LITTLE ROCK, Ark. — Does the Democratic Party have its own version of the Tea Party in the Progressive movement? In a bizaaro-world version of Rand Paul’s victory in Kentucky or Bob Bennett’s Tea Party inspired loss, Progressives have been gathering momentum around Progressive candidate Bill Halter and against moderate incumbent Sen. Blanche Lincoln. Despite support from President Obama and former President Bill Clinton, Halter forced a runoff in the primary.
There was no verified Blanche Lincoln Twitter account at the time of this post.
Over $10 million has been spent on campaigning. Some feel the resources spent and the attack ads will only do damade to the winner’s chances in the general election. Republican Congressman John Boozman currently leads in polling over either winner. Republican Chair Michael Steele thought the “intraparty civil war” would only help Boozman.
Some Republicans are again trying a strategy, much like the famous “Operation Chaos” in the 2008 Presidential Primary, and are making no bones about trying to rig the race in their favor.
This race may have as much of a symbolic impact future ideological direction of the Democratic party as the Rand Paul Kentucky victory did for the Republican party.
However, even if the Progressive candidate were to unseat the incumbent, the message it would send may still be murky.
Is it a signal that voters are displaying their anger at Washington party politics and voting for anti-establishment candidates? Keep in mind that Halter is the Lt. Governor of Arkansas, which isn’t exactly a huge leap.
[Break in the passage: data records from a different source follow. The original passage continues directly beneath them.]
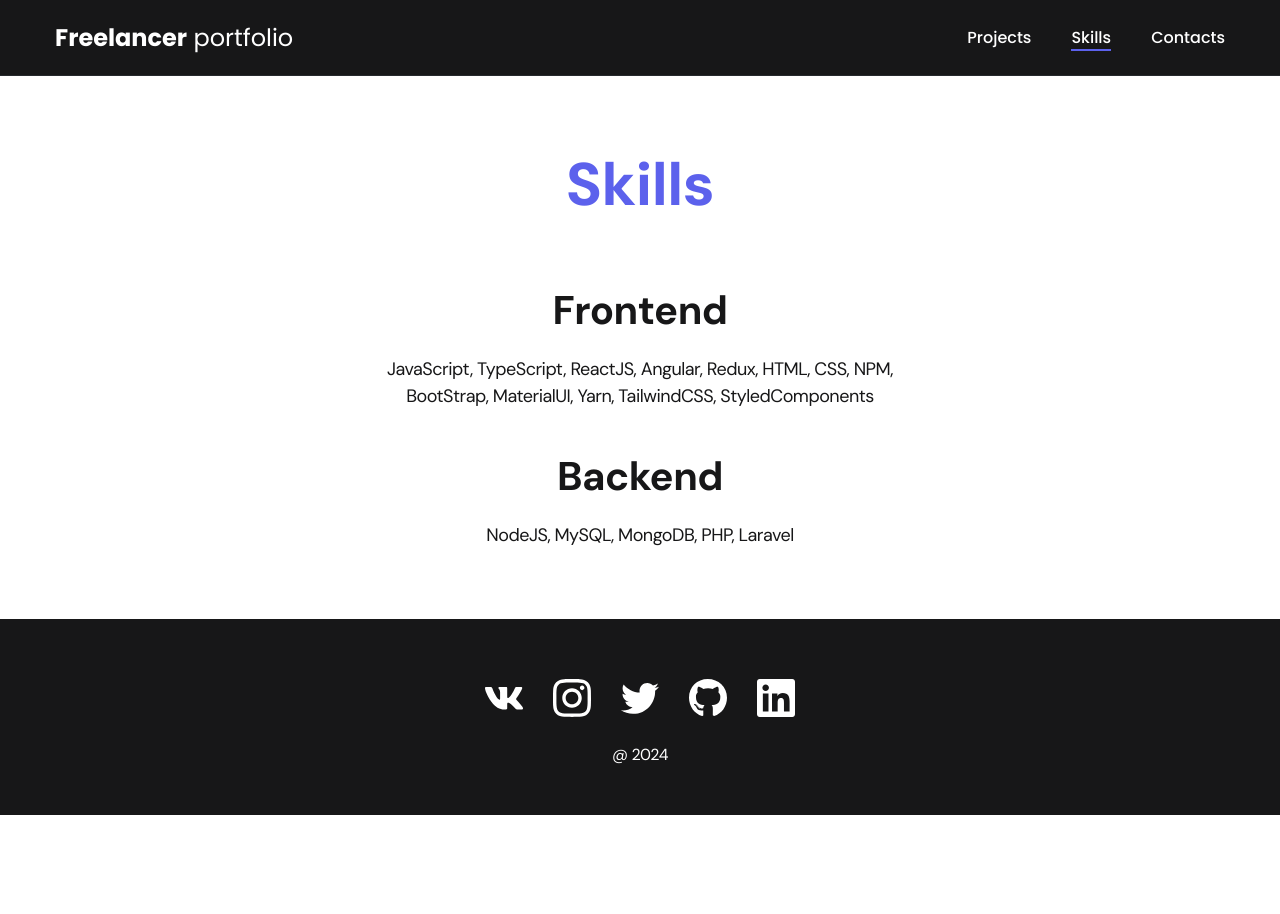
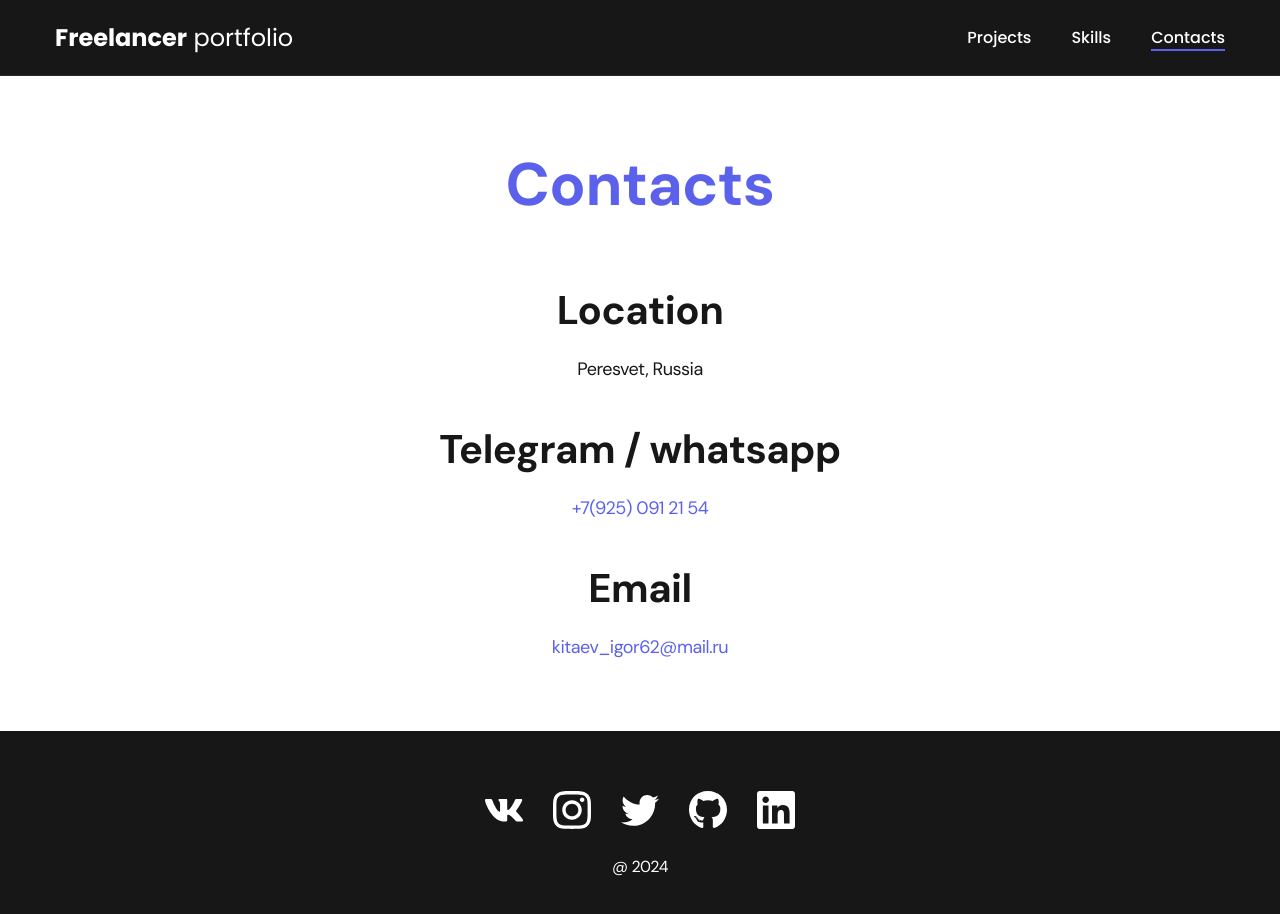
Before and after one commit to iskatelk/portfolio_2_html, a plain HTML site: page contacts.html in a window 1280 px wide. Before the commit the page ends 815 px from the top, so only its background shows below. Drawn offline with Linux system fonts and the light colour scheme.

Commit message:
add page contacts

```diff
--- a/skills.html
+++ b/contacts.html
@@ -13,8 +13,8 @@
             <a href="#!" class="logo"><strong>Freelancer</strong> portfolio</a>
             <ul class="nav-list">
                 <li class="nav-list__item"><a href="./index.html" class="nav-list__link ">Projects</a></li>
-                <li class="nav-list__item"><a href="./skills.html" class="nav-list__link nav-list__link--active">Skills</a></li>
-                <li class="nav-list__item"><a href="./contacts.html" class="nav-list__link">Contacts</a></li>
+                <li class="nav-list__item"><a href="./skills.html" class="nav-list__link">Skills</a></li>
+                <li class="nav-list__item"><a href="./contacts.html" class="nav-list__link nav-list__link--active">Contacts</a></li>
             </ul>
 
       </div>
@@ -23,16 +23,20 @@
 
     <main class="section">
         <div class="container">
-            <h1 class="title-1">Skills</h1>
+            <h1 class="title-1">Contacts</h1>
 
             <ul class="content-list">
               <li class="content-list__item">
-                <h2 class="title-2">Frontend</h2>
-                <p>JavaScript, TypeScript, ReactJS, Angular, Redux, HTML, CSS, NPM, BootStrap, MaterialUI, Yarn, TailwindCSS, StyledComponents</p>
+                <h2 class="title-2">Location</h2>
+                <p>Peresvet, Russia</p>
               </li>
               <li class="content-list__item">
-                <h2 class="title-2">Backend</h2>
-            <p>NodeJS, MySQL, MongoDB, PHP, Laravel</p>
+                <h2 class="title-2">Telegram / whatsapp</h2>
+            <p><a href="tel:+79250912154">+7(925) 091 21 54</a></p>
+              </li>
+              <li class="content-list__item">
+                <h2 class="title-2">Email</h2>
+            <p><a href="mailTo:Email">kitaev_igor62@mail.ru</a></p>
               </li>
             </ul>
 
--- a/css/main.css
+++ b/css/main.css
@@ -19,6 +19,9 @@ body {
   font-family: "DM Sans", sans-serif;
   letter-spacing: -0.5px;
   color: var(--text-color);
+  height: 100%;
+  display: flex;
+  flex-direction: column;
 }
 
 .container {
@@ -275,6 +278,10 @@ body {
   text-align: center;
 }
 
+.content-list a {
+  color: var(--accent);
+}
+
 .content-list__item {
   font-size: 18px;
   line-height: 1.5;
@@ -287,6 +294,7 @@ body {
 /*Footer*/
 
 .footer {
+  margin-top: auto;
   padding: 60px 0 50px;
   background-color: var(--dark-bg);
   color: var(--header-text);
```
Rand Paul on the other hand, despite having little to no political experience to boost his anti-establishment credentials, in all likelihood benefited from patronage. The Rands could just as easily be the Tea Party’s answer to the Kennedys.
Is it that voters are becoming less interested in moderate ideals or is it that it is simply easier to generate more of a buzz around idealism than it is around moderation and compromise?
As the evening progressed it proved to be a pretty close race. With about 50% of precincts reporting it was well within the margin of error.
At the end of the day, the forces of incumbency and powerful friends in current President Obama and former President Bill Clinton were too much for Halter to overcome. Blanche Lincoln won with 52% of the vote.
Lincoln was moved further to the left on financial reform by Halter’s campaign and now claims she “gets” why there was an anti-incumbent surge.